This entertainment center is made in two parts as you can see the top part was placed on the bottom to show how they are put together. As you can see I am in the finish shop looking over the progress. The next step is to get the halogen lights ready for install.
Tuesday, July 7, 2009
If you are like me, you love a good sturdy butcher block or chopping block. Weber's Cabinets made a butcher block top in hickory for a client last December. The butcher block top was for their island, and it had to have a cut out for a cooktop to slide in.
The remaining square cut out was big enough to make four chopping blocks out of it. One of those blocks I am holding in our wood shop. If you would like a custom butcher block top or a breadboard remade, just give us a call.
Thursday, July 2, 2009
Weber's Cabinets always likes to use the best quality products in our cabinetry. We prefer 100lb capacity full extension guides for all our drawers and pullout trays.
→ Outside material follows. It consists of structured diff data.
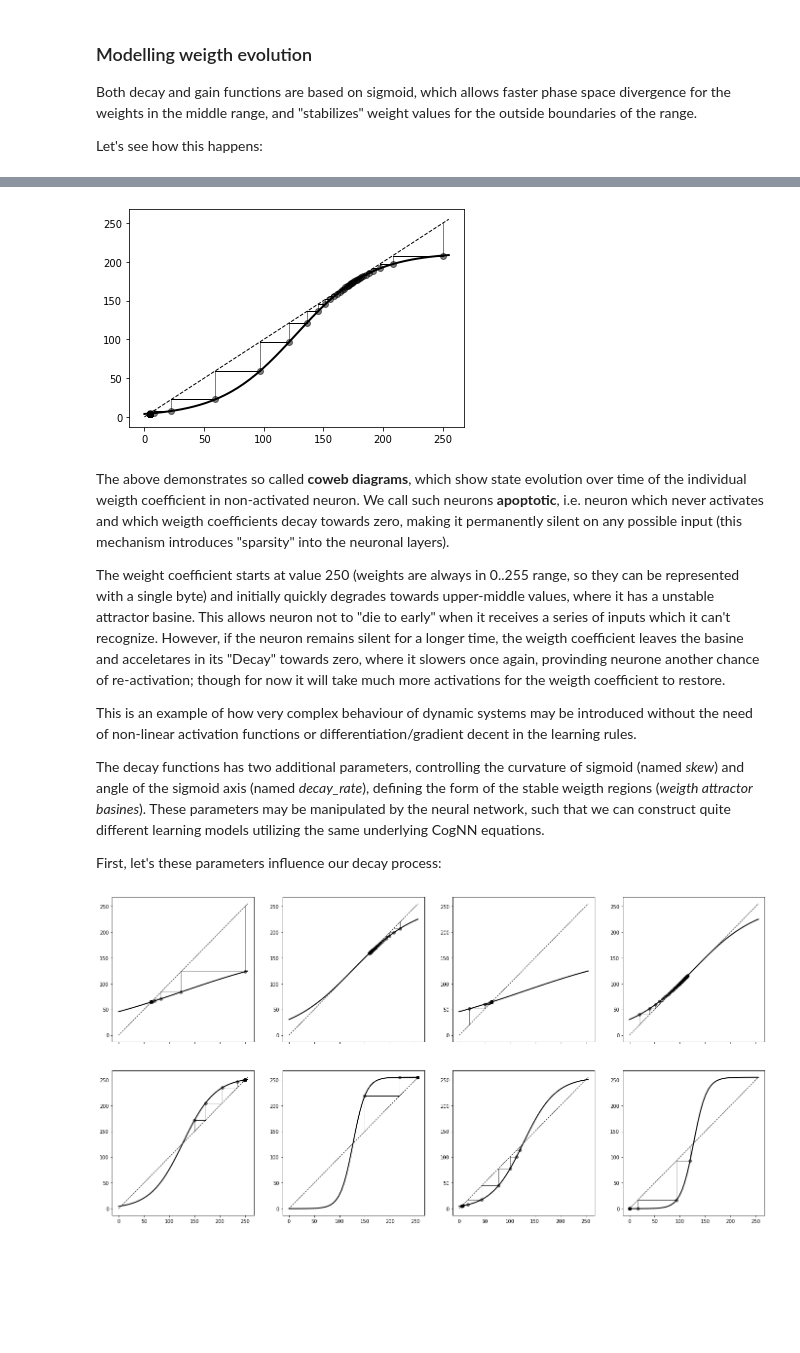
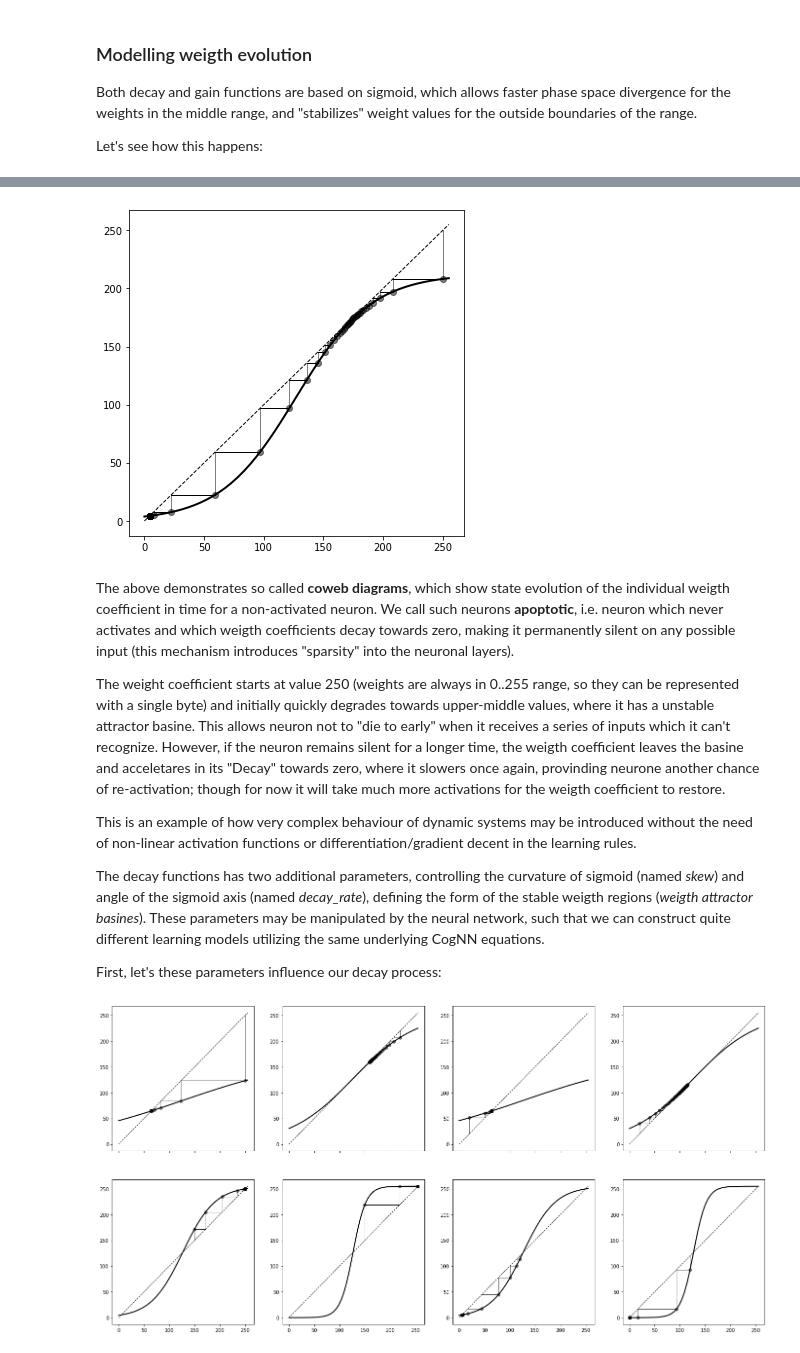
Before and after one commit to bicalabs/CogNN, a Jupyter notebook: CogNN.ipynb, the cells around one changed output, grey strips where cells are left out. Drawn from its saved outputs; the diff is of its cells as text; code cells hidden in the pictures; blank space fills up the shorter version.

```diff
--- a/CogNN.ipynb
+++ b/CogNN.ipynb
@@ -101,12 +111,12 @@ def decay_map(**kwargs):
 
   return dynamic
 # %%
-fig, ax = plt.subplots(1, 1)
+fig, ax = plt.subplots(1, 1, figsize = (6,6))
 cm.cobweb_plot(decay_map(), 250, 50, domain=np.linspace(0, 255), ax=ax)
 # %% [output]
-[figure, old version]
+[figure, new version]
 # %% [markdown]
-The above demonstrates so called **coweb diagrams**, which show state evolution over time of the individual weigth coefficient in non-activated neuron. We call such neurons **apoptotic**, i.e. neuron which never activates and which weigth coefficients decay towards zero, making it permanently silent on any possible input (this mechanism introduces "sparsity" into the neuronal layers).
+The above demonstrates so called **coweb diagrams**, which show state evolution of the individual weigth coefficient in time for a non-activated neuron. We call such neurons **apoptotic**, i.e. neuron which never activates and which weigth coefficients decay towards zero, making it permanently silent on any possible input (this mechanism introduces "sparsity" into the neuronal layers).
 
 The weight coefficient starts at value 250 (weights are always in 0..255 range, so they can be represented with a single byte) and  initially quickly degrades towards upper-middle values, where it has a unstable attractor basine. This allows neuron not to "die to early" when it receives a series of inputs which it can't recognize. However, if the neuron remains silent for a longer time, the weigth coefficient leaves the basine and acceletares in its "Decay" towards zero, where it slowers once again, provinding neurone another chance of re-activation; though for now it will take much more activations for the weigth coefficient to restore.
 
```
Also changed, not shown: parts of 8 cells of this notebook.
KV 8500 is a great guide to use for this purpose. The rails are easy to slide out if you need to take out the drawer out and they are easy to slide back into place.
We were out in Lincoln, Ca today installing custom cabinets in a Del Webb home. We took out an existing base cabinet and upper cabinet next to a refrigerator and put in a tall pantry cabinet. This job was to build a tall pantry cabinet to be fit right next to the exisiting refrigerator cabinet and match the stain perfectly.
The cabinets in these homes are made by Merillat Cabinetry. We have done a lot of work for Merillat in the last 15 years because we can match all their finishes. Any time they would need a special custom cabinet that Merillat could not produce on an assembly line, they would have us build and finish one.
Wednesday, June 17, 2009
Yesterday we installed a custom cabinet in the entry way of a home. This cabinet is for wine storage. If you notice we added flutting to the styles on each side of the cabinet. The decorative corbels are underneath the top shelf to give it a formal appeal. The finish is white with a Minwax glaze over the top and then sealed with clear coat. The classic crown at the top highlights the top of the cabinet. On the bottom area on each side of the wine cooler there are pullouts for wine bottle storage. The backsplash is a beveled mirror in order to make the space seem bigger. The glass doors above are made with a beveled edge to match the mirror. The entire installation took about 5 hours.